REQUIRED WORK: Taking the lines below one at a time, count those with the string "decoration" and give the result alone.

DATA RECORDS:
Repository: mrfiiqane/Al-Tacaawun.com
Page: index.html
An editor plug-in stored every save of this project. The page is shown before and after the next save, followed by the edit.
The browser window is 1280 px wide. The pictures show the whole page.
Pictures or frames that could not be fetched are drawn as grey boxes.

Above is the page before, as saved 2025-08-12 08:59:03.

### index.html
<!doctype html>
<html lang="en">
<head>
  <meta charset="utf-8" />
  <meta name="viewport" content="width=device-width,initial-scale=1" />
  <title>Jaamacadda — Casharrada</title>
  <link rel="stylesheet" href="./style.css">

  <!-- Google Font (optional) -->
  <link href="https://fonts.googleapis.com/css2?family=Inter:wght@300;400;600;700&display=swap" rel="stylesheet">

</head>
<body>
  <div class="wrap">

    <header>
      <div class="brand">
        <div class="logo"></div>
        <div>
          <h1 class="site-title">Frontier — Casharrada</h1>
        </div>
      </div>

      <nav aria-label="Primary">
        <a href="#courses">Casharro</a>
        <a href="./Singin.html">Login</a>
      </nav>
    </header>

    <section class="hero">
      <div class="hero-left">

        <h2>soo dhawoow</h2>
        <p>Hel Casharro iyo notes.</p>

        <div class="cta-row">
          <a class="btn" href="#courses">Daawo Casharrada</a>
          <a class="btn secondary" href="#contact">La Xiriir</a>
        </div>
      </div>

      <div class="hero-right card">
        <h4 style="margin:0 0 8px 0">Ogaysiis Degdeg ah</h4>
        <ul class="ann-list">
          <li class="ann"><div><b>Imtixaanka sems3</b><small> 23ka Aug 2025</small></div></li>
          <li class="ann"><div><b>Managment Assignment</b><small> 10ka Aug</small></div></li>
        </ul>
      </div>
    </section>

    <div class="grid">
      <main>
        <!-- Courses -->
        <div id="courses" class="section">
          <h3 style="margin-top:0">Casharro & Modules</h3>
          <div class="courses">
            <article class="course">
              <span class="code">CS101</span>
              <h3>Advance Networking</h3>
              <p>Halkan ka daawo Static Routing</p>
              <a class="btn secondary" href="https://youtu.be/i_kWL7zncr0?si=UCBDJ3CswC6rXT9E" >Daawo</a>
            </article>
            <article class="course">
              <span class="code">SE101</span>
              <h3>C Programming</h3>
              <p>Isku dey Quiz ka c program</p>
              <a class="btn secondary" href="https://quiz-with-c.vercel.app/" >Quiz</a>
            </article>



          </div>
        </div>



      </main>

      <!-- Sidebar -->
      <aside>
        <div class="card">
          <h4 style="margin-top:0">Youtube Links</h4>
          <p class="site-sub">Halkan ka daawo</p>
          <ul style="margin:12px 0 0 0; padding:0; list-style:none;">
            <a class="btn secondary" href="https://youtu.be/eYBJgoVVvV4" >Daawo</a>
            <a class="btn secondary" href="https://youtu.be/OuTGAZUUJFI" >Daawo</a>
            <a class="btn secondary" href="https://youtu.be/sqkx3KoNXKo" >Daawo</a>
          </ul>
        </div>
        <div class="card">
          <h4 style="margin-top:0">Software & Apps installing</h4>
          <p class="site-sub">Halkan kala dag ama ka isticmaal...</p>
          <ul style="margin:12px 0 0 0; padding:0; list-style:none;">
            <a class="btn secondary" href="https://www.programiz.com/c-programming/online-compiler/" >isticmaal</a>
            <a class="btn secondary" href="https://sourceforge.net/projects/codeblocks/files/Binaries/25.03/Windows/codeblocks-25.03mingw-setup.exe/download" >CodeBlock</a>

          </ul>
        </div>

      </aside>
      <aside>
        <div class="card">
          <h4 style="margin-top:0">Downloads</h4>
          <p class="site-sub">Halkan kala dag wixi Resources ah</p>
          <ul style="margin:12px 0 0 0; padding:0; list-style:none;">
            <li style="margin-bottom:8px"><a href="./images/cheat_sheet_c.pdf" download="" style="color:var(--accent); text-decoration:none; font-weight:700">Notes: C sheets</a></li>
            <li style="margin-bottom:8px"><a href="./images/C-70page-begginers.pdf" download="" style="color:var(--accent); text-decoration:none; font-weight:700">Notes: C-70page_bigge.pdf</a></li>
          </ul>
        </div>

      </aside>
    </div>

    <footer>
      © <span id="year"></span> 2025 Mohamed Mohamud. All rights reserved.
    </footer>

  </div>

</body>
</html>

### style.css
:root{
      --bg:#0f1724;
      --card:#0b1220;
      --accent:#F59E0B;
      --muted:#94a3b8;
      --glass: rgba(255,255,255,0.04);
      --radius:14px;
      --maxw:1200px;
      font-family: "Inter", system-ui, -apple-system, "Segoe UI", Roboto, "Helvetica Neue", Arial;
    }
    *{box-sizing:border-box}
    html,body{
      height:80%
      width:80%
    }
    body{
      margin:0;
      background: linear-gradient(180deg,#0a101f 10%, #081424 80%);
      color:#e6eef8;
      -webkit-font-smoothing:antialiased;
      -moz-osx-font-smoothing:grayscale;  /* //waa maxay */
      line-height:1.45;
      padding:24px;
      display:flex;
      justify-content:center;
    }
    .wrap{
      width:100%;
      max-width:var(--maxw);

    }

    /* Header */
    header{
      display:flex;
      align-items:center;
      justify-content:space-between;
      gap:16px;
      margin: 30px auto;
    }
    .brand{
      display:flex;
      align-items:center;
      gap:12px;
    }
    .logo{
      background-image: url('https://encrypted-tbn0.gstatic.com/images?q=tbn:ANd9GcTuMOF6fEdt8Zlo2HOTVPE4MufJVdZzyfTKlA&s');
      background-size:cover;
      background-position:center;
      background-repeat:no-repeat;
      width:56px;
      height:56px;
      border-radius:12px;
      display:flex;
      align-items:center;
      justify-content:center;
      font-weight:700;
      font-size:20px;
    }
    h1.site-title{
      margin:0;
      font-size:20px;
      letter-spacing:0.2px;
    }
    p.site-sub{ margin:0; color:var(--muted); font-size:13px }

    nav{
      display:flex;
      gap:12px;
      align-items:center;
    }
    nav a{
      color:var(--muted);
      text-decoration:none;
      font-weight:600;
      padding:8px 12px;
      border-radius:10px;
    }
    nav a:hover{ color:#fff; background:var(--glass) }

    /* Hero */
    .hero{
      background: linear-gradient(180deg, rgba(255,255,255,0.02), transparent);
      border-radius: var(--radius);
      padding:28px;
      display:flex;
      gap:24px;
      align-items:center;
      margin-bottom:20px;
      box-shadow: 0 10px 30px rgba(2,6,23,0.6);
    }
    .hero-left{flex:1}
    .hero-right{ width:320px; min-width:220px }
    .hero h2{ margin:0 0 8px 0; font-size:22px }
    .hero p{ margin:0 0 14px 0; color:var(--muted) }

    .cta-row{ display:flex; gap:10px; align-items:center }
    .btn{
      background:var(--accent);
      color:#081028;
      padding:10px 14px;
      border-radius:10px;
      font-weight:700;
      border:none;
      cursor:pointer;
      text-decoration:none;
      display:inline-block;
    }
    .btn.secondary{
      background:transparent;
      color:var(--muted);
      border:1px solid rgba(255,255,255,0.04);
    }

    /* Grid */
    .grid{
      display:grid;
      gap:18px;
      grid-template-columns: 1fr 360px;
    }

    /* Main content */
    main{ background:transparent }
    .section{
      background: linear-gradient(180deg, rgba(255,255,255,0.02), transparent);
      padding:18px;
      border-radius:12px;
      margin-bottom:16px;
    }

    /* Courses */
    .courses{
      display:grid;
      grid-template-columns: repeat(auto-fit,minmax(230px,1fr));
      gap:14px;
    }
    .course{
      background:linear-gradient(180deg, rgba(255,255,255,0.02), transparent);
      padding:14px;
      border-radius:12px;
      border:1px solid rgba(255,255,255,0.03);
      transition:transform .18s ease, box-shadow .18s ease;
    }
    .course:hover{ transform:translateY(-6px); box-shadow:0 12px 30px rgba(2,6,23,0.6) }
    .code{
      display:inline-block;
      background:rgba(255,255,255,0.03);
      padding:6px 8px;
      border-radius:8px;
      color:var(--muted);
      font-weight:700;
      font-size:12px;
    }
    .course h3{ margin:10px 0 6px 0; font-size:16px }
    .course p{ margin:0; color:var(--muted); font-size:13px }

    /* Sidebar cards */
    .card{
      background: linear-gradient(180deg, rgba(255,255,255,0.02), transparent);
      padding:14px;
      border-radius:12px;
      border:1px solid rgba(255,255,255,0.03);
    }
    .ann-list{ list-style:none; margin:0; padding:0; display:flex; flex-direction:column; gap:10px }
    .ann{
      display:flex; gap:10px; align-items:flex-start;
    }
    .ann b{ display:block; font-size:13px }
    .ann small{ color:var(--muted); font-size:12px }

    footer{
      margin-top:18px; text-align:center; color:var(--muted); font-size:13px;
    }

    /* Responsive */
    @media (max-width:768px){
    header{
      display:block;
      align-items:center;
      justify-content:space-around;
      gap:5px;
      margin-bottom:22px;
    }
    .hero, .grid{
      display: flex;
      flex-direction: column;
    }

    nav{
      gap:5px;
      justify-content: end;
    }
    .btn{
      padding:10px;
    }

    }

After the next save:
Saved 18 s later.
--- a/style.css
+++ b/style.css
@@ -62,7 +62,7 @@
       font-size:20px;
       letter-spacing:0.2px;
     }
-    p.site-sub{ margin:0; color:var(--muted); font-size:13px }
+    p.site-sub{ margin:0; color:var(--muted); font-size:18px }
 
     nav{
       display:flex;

ANSWER TO THE EXERCISE: 4